**** Data for this exercise

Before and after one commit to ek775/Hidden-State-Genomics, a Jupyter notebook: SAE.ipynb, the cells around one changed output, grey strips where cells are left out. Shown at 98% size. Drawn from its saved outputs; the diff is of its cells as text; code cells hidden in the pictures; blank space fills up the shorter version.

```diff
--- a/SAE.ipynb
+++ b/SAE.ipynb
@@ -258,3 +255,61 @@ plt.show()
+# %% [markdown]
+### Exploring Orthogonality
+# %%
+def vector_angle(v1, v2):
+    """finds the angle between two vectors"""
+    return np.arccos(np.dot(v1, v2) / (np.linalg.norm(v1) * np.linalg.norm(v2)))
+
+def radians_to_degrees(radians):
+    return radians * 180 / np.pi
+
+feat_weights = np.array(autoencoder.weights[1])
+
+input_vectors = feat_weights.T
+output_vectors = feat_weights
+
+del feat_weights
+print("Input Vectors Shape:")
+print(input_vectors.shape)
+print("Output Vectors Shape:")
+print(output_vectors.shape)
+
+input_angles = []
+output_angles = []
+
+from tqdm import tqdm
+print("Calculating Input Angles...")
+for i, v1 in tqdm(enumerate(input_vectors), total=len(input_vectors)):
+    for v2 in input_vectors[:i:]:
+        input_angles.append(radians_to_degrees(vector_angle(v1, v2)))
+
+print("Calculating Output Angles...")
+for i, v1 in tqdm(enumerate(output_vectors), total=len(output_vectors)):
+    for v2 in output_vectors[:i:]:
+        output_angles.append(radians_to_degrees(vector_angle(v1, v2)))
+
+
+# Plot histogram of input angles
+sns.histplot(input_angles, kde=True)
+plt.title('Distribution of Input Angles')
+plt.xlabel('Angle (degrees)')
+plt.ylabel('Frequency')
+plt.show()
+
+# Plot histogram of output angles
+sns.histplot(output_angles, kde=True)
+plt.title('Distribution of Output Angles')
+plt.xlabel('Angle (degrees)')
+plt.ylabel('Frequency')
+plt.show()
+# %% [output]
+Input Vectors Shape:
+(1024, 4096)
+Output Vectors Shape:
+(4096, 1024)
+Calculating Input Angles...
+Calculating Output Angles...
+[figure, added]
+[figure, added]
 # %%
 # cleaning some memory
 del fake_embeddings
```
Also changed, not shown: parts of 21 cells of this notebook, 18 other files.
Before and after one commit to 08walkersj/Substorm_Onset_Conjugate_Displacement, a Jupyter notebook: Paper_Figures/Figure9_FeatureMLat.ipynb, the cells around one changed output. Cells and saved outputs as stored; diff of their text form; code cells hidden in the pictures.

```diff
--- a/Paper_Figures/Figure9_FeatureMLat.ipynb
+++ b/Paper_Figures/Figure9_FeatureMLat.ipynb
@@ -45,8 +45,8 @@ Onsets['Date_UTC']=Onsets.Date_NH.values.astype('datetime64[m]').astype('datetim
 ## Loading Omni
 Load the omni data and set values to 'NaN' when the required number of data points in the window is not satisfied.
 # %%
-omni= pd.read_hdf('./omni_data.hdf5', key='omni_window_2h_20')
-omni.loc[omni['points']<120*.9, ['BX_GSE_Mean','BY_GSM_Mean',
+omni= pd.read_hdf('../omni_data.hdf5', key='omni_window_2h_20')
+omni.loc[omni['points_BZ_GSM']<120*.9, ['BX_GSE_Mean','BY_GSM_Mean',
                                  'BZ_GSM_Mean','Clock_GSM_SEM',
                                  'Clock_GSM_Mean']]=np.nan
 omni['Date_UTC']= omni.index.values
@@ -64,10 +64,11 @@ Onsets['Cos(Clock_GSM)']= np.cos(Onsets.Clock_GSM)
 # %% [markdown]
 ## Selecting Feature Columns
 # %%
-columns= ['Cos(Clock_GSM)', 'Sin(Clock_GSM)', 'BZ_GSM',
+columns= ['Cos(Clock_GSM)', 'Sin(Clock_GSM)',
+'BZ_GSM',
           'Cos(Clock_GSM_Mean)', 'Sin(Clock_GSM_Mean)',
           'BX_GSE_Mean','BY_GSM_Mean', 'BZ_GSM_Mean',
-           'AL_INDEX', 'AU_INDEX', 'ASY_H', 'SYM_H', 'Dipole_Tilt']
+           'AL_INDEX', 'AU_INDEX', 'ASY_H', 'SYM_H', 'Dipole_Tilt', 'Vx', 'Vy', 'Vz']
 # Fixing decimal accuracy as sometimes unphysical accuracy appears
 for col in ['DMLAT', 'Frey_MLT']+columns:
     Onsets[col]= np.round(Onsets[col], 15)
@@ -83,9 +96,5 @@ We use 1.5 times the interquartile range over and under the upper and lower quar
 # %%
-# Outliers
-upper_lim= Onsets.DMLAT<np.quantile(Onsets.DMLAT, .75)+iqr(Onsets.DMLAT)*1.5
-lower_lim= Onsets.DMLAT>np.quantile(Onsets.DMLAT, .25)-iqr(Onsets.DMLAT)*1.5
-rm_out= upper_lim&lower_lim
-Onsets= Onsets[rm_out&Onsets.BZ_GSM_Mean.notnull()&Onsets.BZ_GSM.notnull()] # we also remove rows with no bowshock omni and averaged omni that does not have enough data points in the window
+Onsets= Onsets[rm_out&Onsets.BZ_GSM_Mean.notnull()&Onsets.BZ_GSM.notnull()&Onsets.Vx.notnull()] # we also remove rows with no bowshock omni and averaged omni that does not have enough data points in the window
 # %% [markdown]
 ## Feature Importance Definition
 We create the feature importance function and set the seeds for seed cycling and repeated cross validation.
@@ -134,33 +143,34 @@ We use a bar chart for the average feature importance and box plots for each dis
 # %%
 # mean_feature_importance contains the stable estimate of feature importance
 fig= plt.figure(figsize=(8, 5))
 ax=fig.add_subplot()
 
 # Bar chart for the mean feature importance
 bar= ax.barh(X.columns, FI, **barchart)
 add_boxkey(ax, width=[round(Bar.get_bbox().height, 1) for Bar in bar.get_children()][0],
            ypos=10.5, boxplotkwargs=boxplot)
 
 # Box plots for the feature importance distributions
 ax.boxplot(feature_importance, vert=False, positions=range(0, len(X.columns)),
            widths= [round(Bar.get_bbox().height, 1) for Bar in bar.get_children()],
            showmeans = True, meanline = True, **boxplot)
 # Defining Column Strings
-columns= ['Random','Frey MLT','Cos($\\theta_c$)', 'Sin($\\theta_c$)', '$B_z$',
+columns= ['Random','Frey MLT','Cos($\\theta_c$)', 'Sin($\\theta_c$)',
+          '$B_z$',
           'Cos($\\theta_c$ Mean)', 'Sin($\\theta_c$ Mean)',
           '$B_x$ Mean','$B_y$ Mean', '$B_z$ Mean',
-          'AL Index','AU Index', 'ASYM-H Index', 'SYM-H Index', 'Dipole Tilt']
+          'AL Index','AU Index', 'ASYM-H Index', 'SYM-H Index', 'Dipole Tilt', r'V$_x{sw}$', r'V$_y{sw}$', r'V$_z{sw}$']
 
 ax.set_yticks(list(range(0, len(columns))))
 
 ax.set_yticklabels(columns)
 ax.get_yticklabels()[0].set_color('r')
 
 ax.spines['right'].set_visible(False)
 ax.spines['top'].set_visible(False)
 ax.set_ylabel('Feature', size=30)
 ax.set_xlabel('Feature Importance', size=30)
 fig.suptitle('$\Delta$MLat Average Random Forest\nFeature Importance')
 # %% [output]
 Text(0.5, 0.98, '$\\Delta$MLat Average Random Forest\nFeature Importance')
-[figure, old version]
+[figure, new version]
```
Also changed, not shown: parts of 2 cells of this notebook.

********

■ Description of the task
Each entry above is to be repeated exactly as it appears.

■ Response to the exercise
Before and after one commit to ek775/Hidden-State-Genomics, a Jupyter notebook: SAE.ipynb, the cells around one changed output, grey strips where cells are left out. Shown at 98% size. Drawn from its saved outputs; the diff is of its cells as text; code cells hidden in the pictures; blank space fills up the shorter version.

```diff
--- a/SAE.ipynb
+++ b/SAE.ipynb
@@ -258,3 +255,61 @@ plt.show()
+# %% [markdown]
+### Exploring Orthogonality
+# %%
+def vector_angle(v1, v2):
+    """finds the angle between two vectors"""
+    return np.arccos(np.dot(v1, v2) / (np.linalg.norm(v1) * np.linalg.norm(v2)))
+
+def radians_to_degrees(radians):
+    return radians * 180 / np.pi
+
+feat_weights = np.array(autoencoder.weights[1])
+
+input_vectors = feat_weights.T
+output_vectors = feat_weights
+
+del feat_weights
+print("Input Vectors Shape:")
+print(input_vectors.shape)
+print("Output Vectors Shape:")
+print(output_vectors.shape)
+
+input_angles = []
+output_angles = []
+
+from tqdm import tqdm
+print("Calculating Input Angles...")
+for i, v1 in tqdm(enumerate(input_vectors), total=len(input_vectors)):
+    for v2 in input_vectors[:i:]:
+        input_angles.append(radians_to_degrees(vector_angle(v1, v2)))
+
+print("Calculating Output Angles...")
+for i, v1 in tqdm(enumerate(output_vectors), total=len(output_vectors)):
+    for v2 in output_vectors[:i:]:
+        output_angles.append(radians_to_degrees(vector_angle(v1, v2)))
+
+
+# Plot histogram of input angles
+sns.histplot(input_angles, kde=True)
+plt.title('Distribution of Input Angles')
+plt.xlabel('Angle (degrees)')
+plt.ylabel('Frequency')
+plt.show()
+
+# Plot histogram of output angles
+sns.histplot(output_angles, kde=True)
+plt.title('Distribution of Output Angles')
+plt.xlabel('Angle (degrees)')
+plt.ylabel('Frequency')
+plt.show()
+# %% [output]
+Input Vectors Shape:
+(1024, 4096)
+Output Vectors Shape:
+(4096, 1024)
+Calculating Input Angles...
+Calculating Output Angles...
+[figure, added]
+[figure, added]
 # %%
 # cleaning some memory
 del fake_embeddings
```
Also changed, not shown: parts of 21 cells of this notebook, 18 other files.
Before and after one commit to 08walkersj/Substorm_Onset_Conjugate_Displacement, a Jupyter notebook: Paper_Figures/Figure9_FeatureMLat.ipynb, the cells around one changed output. Cells and saved outputs as stored; diff of their text form; code cells hidden in the pictures.

```diff
--- a/Paper_Figures/Figure9_FeatureMLat.ipynb
+++ b/Paper_Figures/Figure9_FeatureMLat.ipynb
@@ -45,8 +45,8 @@ Onsets['Date_UTC']=Onsets.Date_NH.values.astype('datetime64[m]').astype('datetim
 ## Loading Omni
 Load the omni data and set values to 'NaN' when the required number of data points in the window is not satisfied.
 # %%
-omni= pd.read_hdf('./omni_data.hdf5', key='omni_window_2h_20')
-omni.loc[omni['points']<120*.9, ['BX_GSE_Mean','BY_GSM_Mean',
+omni= pd.read_hdf('../omni_data.hdf5', key='omni_window_2h_20')
+omni.loc[omni['points_BZ_GSM']<120*.9, ['BX_GSE_Mean','BY_GSM_Mean',
                                  'BZ_GSM_Mean','Clock_GSM_SEM',
                                  'Clock_GSM_Mean']]=np.nan
 omni['Date_UTC']= omni.index.values
@@ -64,10 +64,11 @@ Onsets['Cos(Clock_GSM)']= np.cos(Onsets.Clock_GSM)
 # %% [markdown]
 ## Selecting Feature Columns
 # %%
-columns= ['Cos(Clock_GSM)', 'Sin(Clock_GSM)', 'BZ_GSM',
+columns= ['Cos(Clock_GSM)', 'Sin(Clock_GSM)',
+'BZ_GSM',
           'Cos(Clock_GSM_Mean)', 'Sin(Clock_GSM_Mean)',
           'BX_GSE_Mean','BY_GSM_Mean', 'BZ_GSM_Mean',
-           'AL_INDEX', 'AU_INDEX', 'ASY_H', 'SYM_H', 'Dipole_Tilt']
+           'AL_INDEX', 'AU_INDEX', 'ASY_H', 'SYM_H', 'Dipole_Tilt', 'Vx', 'Vy', 'Vz']
 # Fixing decimal accuracy as sometimes unphysical accuracy appears
 for col in ['DMLAT', 'Frey_MLT']+columns:
     Onsets[col]= np.round(Onsets[col], 15)
@@ -83,9 +96,5 @@ We use 1.5 times the interquartile range over and under the upper and lower quar
 # %%
-# Outliers
-upper_lim= Onsets.DMLAT<np.quantile(Onsets.DMLAT, .75)+iqr(Onsets.DMLAT)*1.5
-lower_lim= Onsets.DMLAT>np.quantile(Onsets.DMLAT, .25)-iqr(Onsets.DMLAT)*1.5
-rm_out= upper_lim&lower_lim
-Onsets= Onsets[rm_out&Onsets.BZ_GSM_Mean.notnull()&Onsets.BZ_GSM.notnull()] # we also remove rows with no bowshock omni and averaged omni that does not have enough data points in the window
+Onsets= Onsets[rm_out&Onsets.BZ_GSM_Mean.notnull()&Onsets.BZ_GSM.notnull()&Onsets.Vx.notnull()] # we also remove rows with no bowshock omni and averaged omni that does not have enough data points in the window
 # %% [markdown]
 ## Feature Importance Definition
 We create the feature importance function and set the seeds for seed cycling and repeated cross validation.
@@ -134,33 +143,34 @@ We use a bar chart for the average feature importance and box plots for each dis
 # %%
 # mean_feature_importance contains the stable estimate of feature importance
 fig= plt.figure(figsize=(8, 5))
 ax=fig.add_subplot()
 
 # Bar chart for the mean feature importance
 bar= ax.barh(X.columns, FI, **barchart)
 add_boxkey(ax, width=[round(Bar.get_bbox().height, 1) for Bar in bar.get_children()][0],
            ypos=10.5, boxplotkwargs=boxplot)
 
 # Box plots for the feature importance distributions
 ax.boxplot(feature_importance, vert=False, positions=range(0, len(X.columns)),
            widths= [round(Bar.get_bbox().height, 1) for Bar in bar.get_children()],
            showmeans = True, meanline = True, **boxplot)
 # Defining Column Strings
-columns= ['Random','Frey MLT','Cos($\\theta_c$)', 'Sin($\\theta_c$)', '$B_z$',
+columns= ['Random','Frey MLT','Cos($\\theta_c$)', 'Sin($\\theta_c$)',
+          '$B_z$',
           'Cos($\\theta_c$ Mean)', 'Sin($\\theta_c$ Mean)',
           '$B_x$ Mean','$B_y$ Mean', '$B_z$ Mean',
-          'AL Index','AU Index', 'ASYM-H Index', 'SYM-H Index', 'Dipole Tilt']
+          'AL Index','AU Index', 'ASYM-H Index', 'SYM-H Index', 'Dipole Tilt', r'V$_x{sw}$', r'V$_y{sw}$', r'V$_z{sw}$']
 
 ax.set_yticks(list(range(0, len(columns))))
 
 ax.set_yticklabels(columns)
 ax.get_yticklabels()[0].set_color('r')
 
 ax.spines['right'].set_visible(False)
 ax.spines['top'].set_visible(False)
 ax.set_ylabel('Feature', size=30)
 ax.set_xlabel('Feature Importance', size=30)
 fig.suptitle('$\Delta$MLat Average Random Forest\nFeature Importance')
 # %% [output]
 Text(0.5, 0.98, '$\\Delta$MLat Average Random Forest\nFeature Importance')
-[figure, old version]
+[figure, new version]
```
Also changed, not shown: parts of 2 cells of this notebook.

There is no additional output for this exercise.